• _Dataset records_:
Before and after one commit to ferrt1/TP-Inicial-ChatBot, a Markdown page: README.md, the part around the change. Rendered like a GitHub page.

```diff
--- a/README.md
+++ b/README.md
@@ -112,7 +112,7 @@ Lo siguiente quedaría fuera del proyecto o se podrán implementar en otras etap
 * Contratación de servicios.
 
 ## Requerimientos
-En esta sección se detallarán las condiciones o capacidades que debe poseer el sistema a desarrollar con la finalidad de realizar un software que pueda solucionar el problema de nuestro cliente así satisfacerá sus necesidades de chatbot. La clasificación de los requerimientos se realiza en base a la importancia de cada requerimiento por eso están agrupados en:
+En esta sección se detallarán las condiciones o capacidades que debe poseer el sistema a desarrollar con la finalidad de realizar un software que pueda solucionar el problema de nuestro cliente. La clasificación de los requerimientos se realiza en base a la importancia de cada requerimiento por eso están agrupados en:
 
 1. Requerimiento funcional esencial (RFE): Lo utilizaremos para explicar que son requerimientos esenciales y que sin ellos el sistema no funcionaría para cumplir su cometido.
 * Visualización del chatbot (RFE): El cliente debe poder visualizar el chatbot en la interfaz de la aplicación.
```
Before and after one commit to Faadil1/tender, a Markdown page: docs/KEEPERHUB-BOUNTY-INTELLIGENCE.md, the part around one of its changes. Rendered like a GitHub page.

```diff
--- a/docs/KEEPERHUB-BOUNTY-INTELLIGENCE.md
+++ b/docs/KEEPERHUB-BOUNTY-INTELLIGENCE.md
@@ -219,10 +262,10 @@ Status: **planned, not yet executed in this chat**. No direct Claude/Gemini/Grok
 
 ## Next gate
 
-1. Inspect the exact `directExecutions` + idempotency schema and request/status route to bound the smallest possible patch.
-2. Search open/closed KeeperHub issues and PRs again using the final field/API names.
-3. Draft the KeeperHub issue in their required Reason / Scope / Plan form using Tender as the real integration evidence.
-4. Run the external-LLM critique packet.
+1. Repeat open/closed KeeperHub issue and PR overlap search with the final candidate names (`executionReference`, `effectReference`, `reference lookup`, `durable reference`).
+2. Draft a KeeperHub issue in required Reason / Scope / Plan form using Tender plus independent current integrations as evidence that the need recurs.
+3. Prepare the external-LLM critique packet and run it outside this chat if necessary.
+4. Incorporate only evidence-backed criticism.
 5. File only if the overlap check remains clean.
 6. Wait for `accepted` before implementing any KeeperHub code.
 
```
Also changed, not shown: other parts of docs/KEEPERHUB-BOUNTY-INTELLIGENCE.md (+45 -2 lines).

• _REQUIRED WORK_:
Look through the data and show every line containing "Reason".

• _ANSWER BOX_:
-3. Draft the KeeperHub issue in their required Reason / Scope / Plan form using Tender as the real integration evidence.
+2. Draft a KeeperHub issue in required Reason / Scope / Plan form using Tender plus independent current integrations as evidence that the need recurs.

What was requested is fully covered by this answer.